Could you report every line of the listing below that holds the word "draws"?

### PROVIDED INFORMATION
※ ※ ※

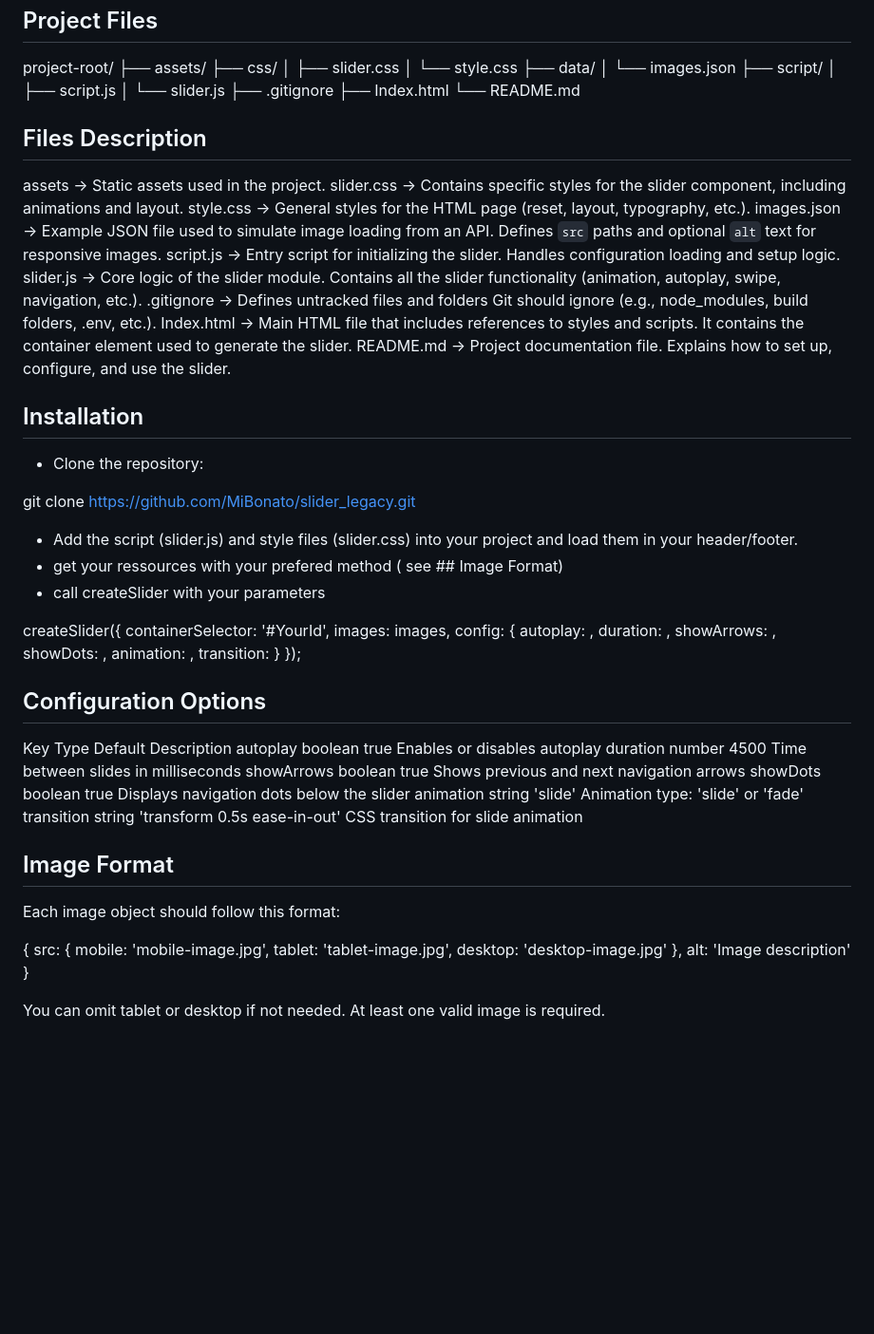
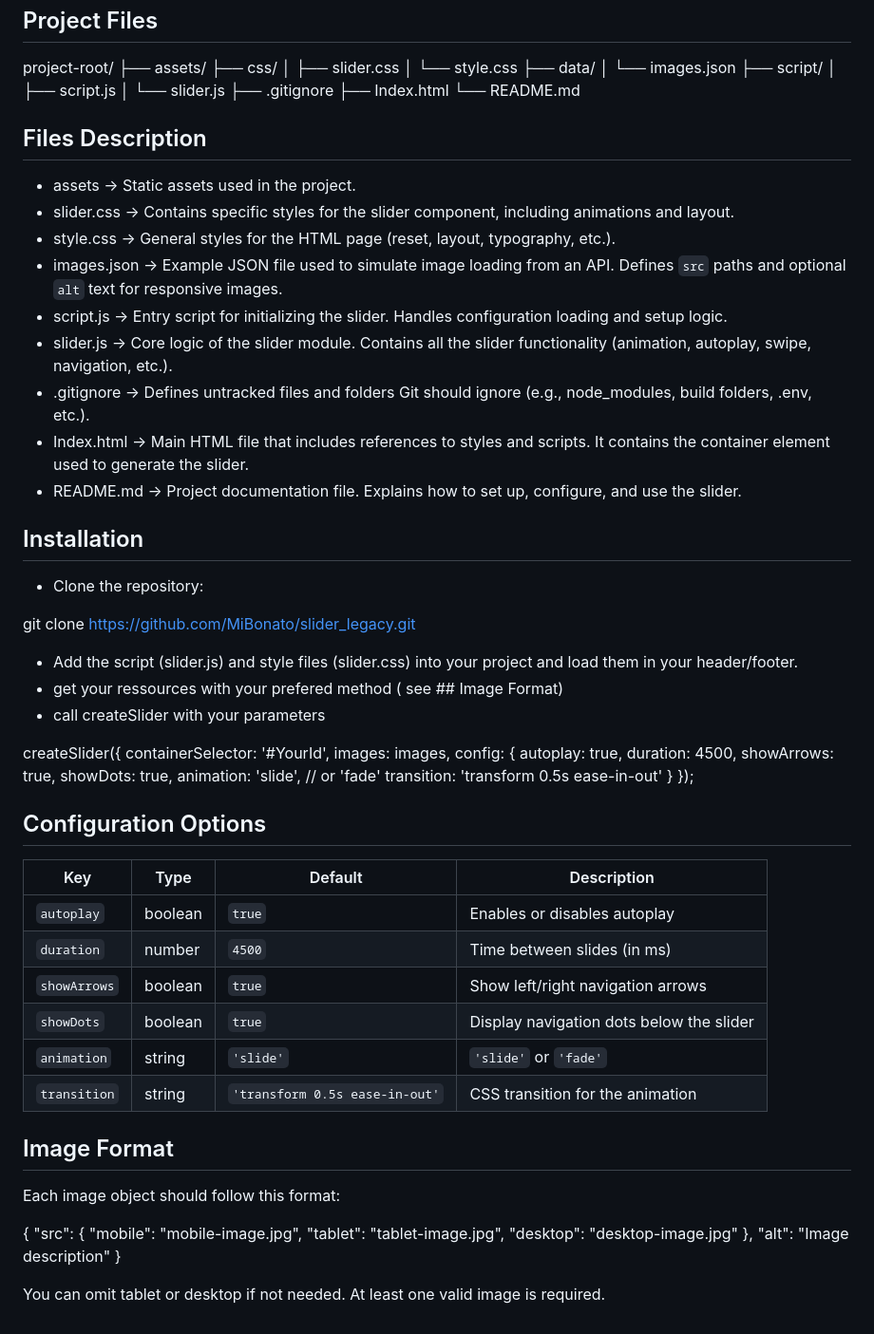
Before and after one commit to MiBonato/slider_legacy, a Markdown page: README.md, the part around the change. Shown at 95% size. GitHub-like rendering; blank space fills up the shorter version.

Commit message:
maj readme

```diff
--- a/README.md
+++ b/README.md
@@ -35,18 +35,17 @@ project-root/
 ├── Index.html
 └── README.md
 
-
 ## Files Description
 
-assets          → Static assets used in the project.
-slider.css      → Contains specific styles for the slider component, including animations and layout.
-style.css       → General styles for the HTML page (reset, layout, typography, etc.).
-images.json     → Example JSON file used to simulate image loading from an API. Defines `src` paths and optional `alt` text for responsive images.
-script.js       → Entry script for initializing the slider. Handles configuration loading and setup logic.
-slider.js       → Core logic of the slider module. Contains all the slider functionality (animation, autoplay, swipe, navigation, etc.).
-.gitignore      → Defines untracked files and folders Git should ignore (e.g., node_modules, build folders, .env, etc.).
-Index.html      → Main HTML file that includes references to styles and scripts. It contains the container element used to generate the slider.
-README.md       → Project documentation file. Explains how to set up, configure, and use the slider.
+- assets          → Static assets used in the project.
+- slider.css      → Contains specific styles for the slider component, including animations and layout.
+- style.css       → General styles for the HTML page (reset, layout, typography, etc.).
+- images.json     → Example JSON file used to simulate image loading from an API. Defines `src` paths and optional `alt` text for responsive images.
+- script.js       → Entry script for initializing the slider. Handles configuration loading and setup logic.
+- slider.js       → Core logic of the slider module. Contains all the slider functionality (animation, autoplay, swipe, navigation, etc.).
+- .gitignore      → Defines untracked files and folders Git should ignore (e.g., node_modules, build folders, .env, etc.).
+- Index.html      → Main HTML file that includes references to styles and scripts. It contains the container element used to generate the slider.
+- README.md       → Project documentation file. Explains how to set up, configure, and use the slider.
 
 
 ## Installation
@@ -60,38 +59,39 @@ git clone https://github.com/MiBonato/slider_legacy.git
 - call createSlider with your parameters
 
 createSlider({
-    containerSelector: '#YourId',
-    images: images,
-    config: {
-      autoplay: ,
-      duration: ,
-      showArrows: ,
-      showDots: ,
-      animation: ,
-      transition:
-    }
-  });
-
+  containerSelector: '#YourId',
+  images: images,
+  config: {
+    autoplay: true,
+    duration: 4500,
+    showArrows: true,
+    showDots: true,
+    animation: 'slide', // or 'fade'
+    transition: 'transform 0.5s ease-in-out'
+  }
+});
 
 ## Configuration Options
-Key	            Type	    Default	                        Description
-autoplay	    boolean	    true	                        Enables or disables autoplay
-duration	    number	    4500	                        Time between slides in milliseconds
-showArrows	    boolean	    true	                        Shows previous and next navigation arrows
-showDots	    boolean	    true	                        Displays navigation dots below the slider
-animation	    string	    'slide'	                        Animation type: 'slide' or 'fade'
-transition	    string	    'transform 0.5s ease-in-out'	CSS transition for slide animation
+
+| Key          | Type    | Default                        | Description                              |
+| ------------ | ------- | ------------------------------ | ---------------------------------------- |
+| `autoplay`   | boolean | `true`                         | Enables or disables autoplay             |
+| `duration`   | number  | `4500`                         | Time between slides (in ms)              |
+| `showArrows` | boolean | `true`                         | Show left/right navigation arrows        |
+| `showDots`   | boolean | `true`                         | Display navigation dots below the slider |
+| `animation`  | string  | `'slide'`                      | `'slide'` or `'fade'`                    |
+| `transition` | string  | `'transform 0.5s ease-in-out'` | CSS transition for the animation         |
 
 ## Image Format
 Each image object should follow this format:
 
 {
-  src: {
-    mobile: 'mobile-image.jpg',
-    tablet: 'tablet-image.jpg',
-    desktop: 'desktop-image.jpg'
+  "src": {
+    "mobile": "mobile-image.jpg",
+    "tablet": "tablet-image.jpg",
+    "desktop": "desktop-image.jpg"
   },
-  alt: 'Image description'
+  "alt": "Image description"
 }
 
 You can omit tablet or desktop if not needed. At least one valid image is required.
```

※ ※ ※

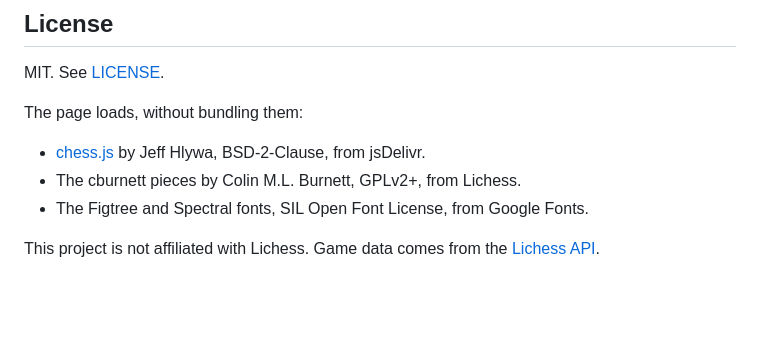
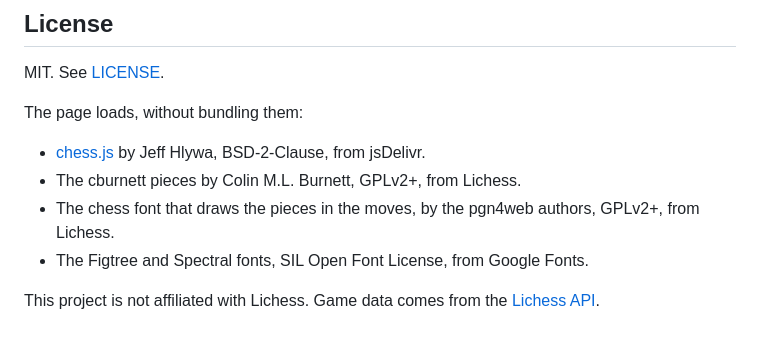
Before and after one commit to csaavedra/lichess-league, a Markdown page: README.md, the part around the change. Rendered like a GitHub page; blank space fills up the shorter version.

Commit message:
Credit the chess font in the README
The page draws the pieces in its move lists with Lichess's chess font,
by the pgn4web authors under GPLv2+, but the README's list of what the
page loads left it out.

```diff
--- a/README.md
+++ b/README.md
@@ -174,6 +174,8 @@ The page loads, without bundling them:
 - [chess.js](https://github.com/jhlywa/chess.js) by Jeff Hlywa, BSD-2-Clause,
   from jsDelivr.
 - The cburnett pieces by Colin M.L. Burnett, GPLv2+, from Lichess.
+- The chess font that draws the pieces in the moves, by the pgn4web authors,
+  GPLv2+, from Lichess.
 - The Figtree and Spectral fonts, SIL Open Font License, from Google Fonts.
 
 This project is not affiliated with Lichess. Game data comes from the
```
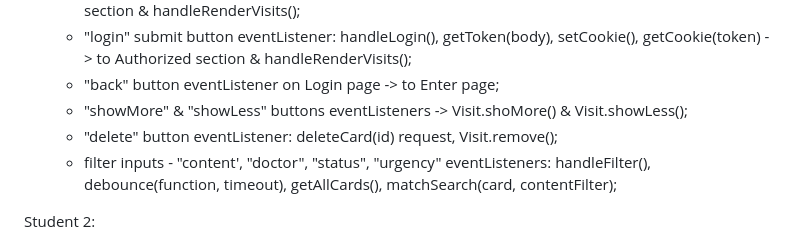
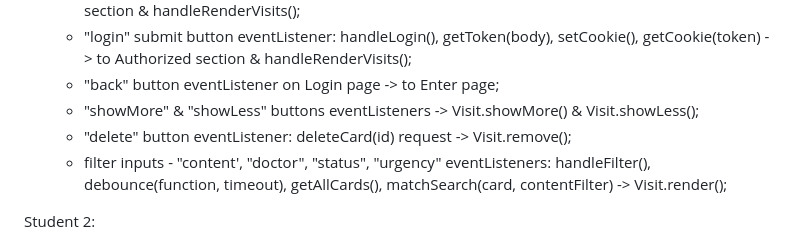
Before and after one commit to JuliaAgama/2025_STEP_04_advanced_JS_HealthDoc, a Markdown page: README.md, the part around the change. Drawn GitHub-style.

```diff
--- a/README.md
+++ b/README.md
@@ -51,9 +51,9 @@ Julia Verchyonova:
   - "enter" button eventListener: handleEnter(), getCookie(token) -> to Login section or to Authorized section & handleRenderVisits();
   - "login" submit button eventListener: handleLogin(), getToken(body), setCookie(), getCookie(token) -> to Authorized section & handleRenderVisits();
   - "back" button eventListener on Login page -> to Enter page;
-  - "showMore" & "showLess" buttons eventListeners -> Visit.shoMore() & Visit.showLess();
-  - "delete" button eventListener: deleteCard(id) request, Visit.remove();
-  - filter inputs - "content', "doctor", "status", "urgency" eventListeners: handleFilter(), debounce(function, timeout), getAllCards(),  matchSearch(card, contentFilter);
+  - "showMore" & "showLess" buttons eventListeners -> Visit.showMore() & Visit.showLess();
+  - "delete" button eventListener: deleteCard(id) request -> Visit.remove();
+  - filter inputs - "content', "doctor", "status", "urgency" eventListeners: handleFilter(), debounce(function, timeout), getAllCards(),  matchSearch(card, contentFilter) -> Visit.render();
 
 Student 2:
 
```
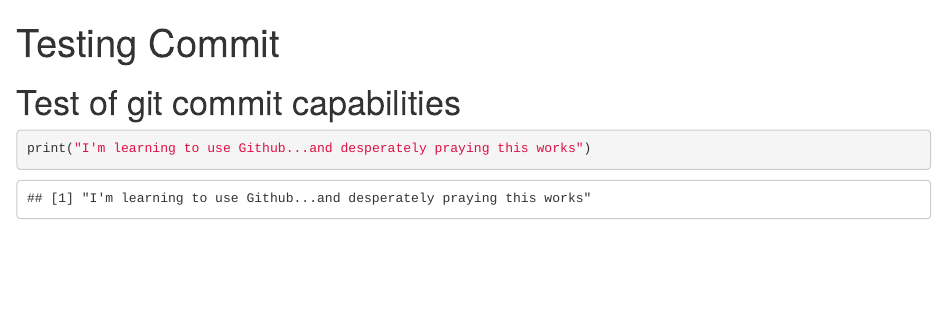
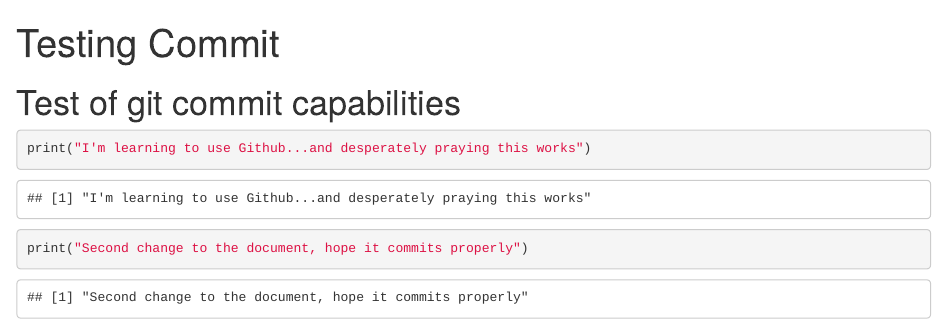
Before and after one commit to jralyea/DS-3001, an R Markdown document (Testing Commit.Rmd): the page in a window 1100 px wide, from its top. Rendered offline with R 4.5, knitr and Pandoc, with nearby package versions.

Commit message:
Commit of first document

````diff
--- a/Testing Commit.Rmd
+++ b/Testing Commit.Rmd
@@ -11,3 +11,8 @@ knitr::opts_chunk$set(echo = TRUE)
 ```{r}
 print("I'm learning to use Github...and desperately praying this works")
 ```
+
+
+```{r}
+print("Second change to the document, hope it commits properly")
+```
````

※ ※ ※

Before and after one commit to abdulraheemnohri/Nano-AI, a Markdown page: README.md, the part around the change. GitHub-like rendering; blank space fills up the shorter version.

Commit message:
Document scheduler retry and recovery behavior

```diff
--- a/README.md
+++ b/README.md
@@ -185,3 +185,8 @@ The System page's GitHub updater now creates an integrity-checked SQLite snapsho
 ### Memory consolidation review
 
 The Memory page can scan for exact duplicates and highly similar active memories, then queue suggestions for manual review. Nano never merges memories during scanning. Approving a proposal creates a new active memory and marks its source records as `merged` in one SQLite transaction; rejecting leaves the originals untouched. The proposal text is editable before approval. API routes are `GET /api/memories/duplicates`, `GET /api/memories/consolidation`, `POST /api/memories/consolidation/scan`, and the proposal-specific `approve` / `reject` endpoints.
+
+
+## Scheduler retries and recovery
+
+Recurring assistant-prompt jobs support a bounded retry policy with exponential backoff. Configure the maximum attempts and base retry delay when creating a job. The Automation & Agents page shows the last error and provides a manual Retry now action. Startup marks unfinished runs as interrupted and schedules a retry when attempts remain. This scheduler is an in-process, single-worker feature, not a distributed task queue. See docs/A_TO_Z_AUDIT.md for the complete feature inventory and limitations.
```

※ ※ ※

### ANSWER SECTION
The page draws the pieces in its move lists with Lichess's chess font,
+- The chess font that draws the pieces in the moves, by the pgn4web authors,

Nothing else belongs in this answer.